Finally, the use of electric and hybrid vehicles is becoming more common in the transport sector, with many countries setting ambitious targets to reduce their carbon footprint. In the railway sector, electric trains are becoming the norm, with some countries even phasing out diesel trains entirely. India with its population-scale adoption of technology is witnessing massive transformation.


In spite of multiple efforts by the government of India, traffic congestion and vehicular emissions are still on the rise in India. Most of the policies that exist today have been in place for 4 decades and have evolved. However, the evolved policies fail to address the transportation needs of the rapidly growing population. The Motor Vehicles Act (1988) addresses the need to improve the licensing system and reduce accidents. Policies such as these have been introduced when the vehicle density on the roads was very sparse and income levels are significantly low compared to current times. With substantial economic development and increased urbanisation, this policy fails to address the congestion and pollution problems. The weak penalties proposed in this policy and inefficient enforcement contribute to a significant share of users flouting the transport rules and regulations. However, the recently updated Motor Vehicle Act (Amendment Bill, 2019) has revised the penalties. The impact is yet to be understood.
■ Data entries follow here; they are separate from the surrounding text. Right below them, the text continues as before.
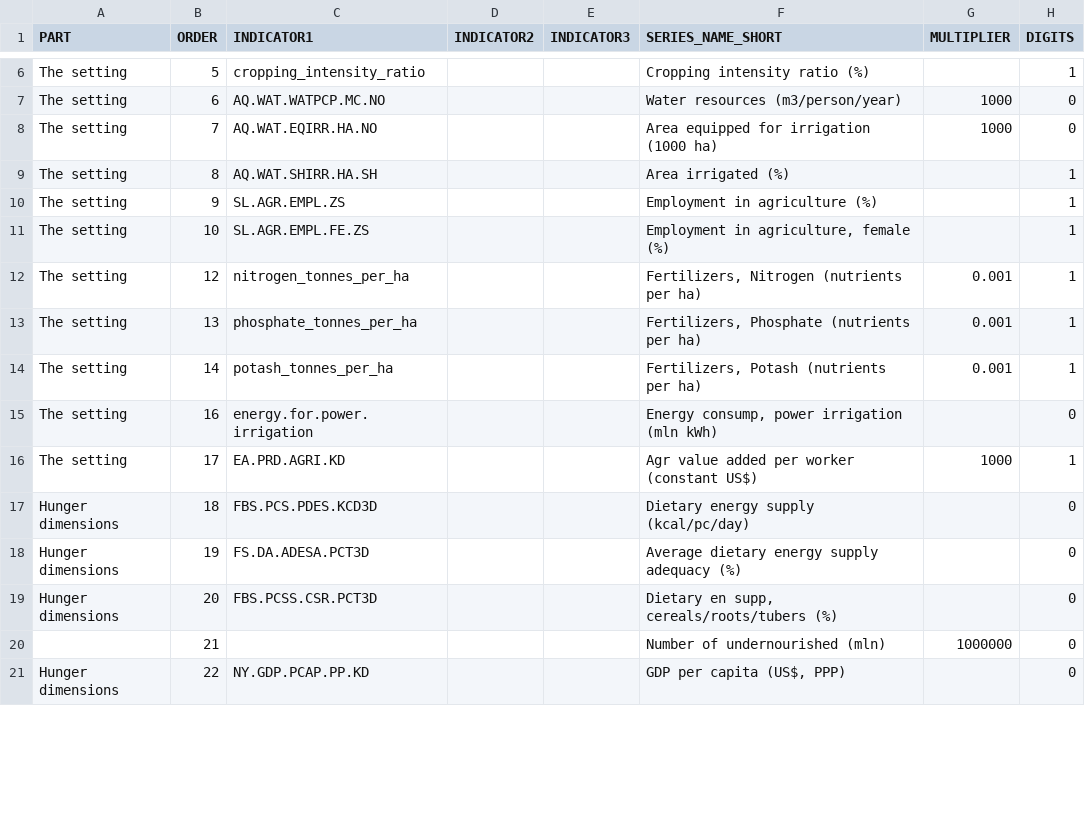
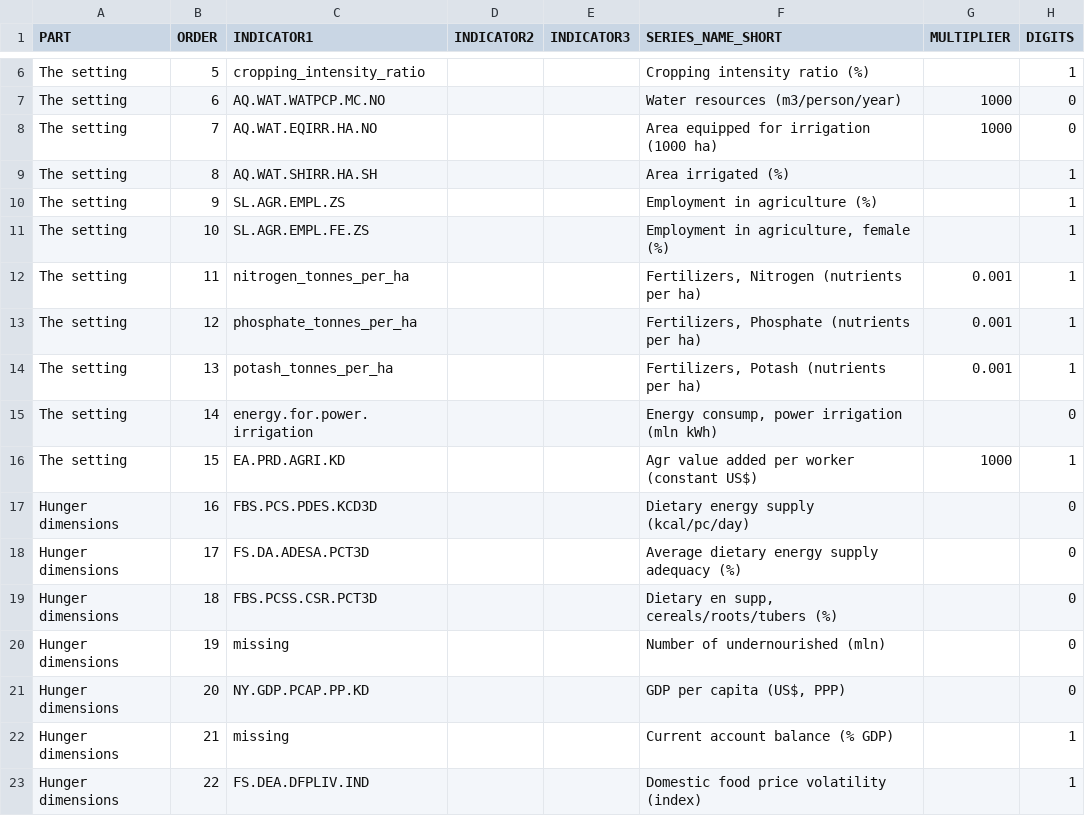
Before and after one commit to UNFAOstatistics/pocketbook, a CSV file: input/data/RNE/country_profile_indicators.csv, drawn as a sheet; only a part is shown, gaps mark what is left out; the diff covers the shown part only.

```diff
--- a/input/data/RNE/country_profile_indicators.csv
+++ b/input/data/RNE/country_profile_indicators.csv
@@ -11,11 +11,13 @@ The setting,9,SL.AGR.EMPL.ZS,,,Employment in agriculture (%),,1
 The setting,10,SL.AGR.EMPL.FE.ZS,,,"Employment in agriculture, female (%)",,1
-The setting,12,nitrogen_tonnes_per_ha,,,"Fertilizers, Nitrogen (nutrients per ha)",0.001,1
-The setting,13,phosphate_tonnes_per_ha,,,"Fertilizers, Phosphate (nutrients per ha)",0.001,1
-The setting,14,potash_tonnes_per_ha,,,"Fertilizers, Potash (nutrients per ha)",0.001,1
-The setting,16,energy.for.power.irrigation,,,"Energy consump, power irrigation (mln kWh)",,0
-The setting,17,EA.PRD.AGRI.KD,,,Agr value added per worker (constant US$),1000,1
-Hunger dimensions,18,FBS.PCS.PDES.KCD3D,,,Dietary energy supply (kcal/pc/day),,0
-Hunger dimensions,19,FS.DA.ADESA.PCT3D,,,Average dietary energy supply adequacy (%),,0
-Hunger dimensions,20,FBS.PCSS.CSR.PCT3D,,,"Dietary en supp, cereals/roots/tubers (%)",,0
-,21,,,,Number of undernourished (mln),1000000,0
-Hunger dimensions,22,NY.GDP.PCAP.PP.KD,,,"GDP per capita (US$, PPP)",,0
+The setting,11,nitrogen_tonnes_per_ha,,,"Fertilizers, Nitrogen (nutrients per ha)",0.001,1
+The setting,12,phosphate_tonnes_per_ha,,,"Fertilizers, Phosphate (nutrients per ha)",0.001,1
+The setting,13,potash_tonnes_per_ha,,,"Fertilizers, Potash (nutrients per ha)",0.001,1
+The setting,14,energy.for.power.irrigation,,,"Energy consump, power irrigation (mln kWh)",,0
+The setting,15,EA.PRD.AGRI.KD,,,Agr value added per worker (constant US$),1000,1
+Hunger dimensions,16,FBS.PCS.PDES.KCD3D,,,Dietary energy supply (kcal/pc/day),,0
+Hunger dimensions,17,FS.DA.ADESA.PCT3D,,,Average dietary energy supply adequacy (%),,0
+Hunger dimensions,18,FBS.PCSS.CSR.PCT3D,,,"Dietary en supp, cereals/roots/tubers (%)",,0
+Hunger dimensions,19,missing,,,Number of undernourished (mln),,0
+Hunger dimensions,20,NY.GDP.PCAP.PP.KD,,,"GDP per capita (US$, PPP)",,0
+Hunger dimensions,21,missing,,,Current account balance (% GDP),,1
+Hunger dimensions,22,FS.DEA.DFPLIV.IND,,,Domestic food price volatility (index),,1
```
Also changed, not shown: 2 removed rows and 84 edited cells elsewhere in this file, input/data/REU/country_profile_indicators.csv, 4 other files.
India’s railway and transport sector offers enormous opportunities for growth and development due to the country’s large population, expanding urbanisation, increasing middle-class, and rising demand for transportation services. Here are some of the key opportunities for the railway and transport sector in India:

High-Speed Railways: India’s government has announced plans to construct a high-speed rail network, connecting major cities across the country. The project will create new job opportunities and boost economic growth.

Modernisation of Railway Infrastructure: The modernisation of railway infrastructure in India is a priority area, and the government is investing heavily in upgrading railway tracks, signalling systems, and station infrastructure. This will increase the efficiency and safety of the railways and make them more attractive to commuters and businesses.

Smart Transportation Solutions: There is a growing demand for smart transportation solutions in India, such as real-time passenger information systems, integrated ticketing systems, and automated fare collection systems. Companies providing these solutions will have significant growth opportunities in the country.

Electric Vehicles: The Indian government has set a target to electrify all vehicles in the country by 2030. This presents an enormous opportunity for the railway and transport sector to invest in electric vehicles and related infrastructure.

Public-Private Partnerships: The government is promoting public-private partnerships in the railway and transport sector to accelerate growth and development. Private players can invest in new projects and technologies and contribute to the sector’s growth.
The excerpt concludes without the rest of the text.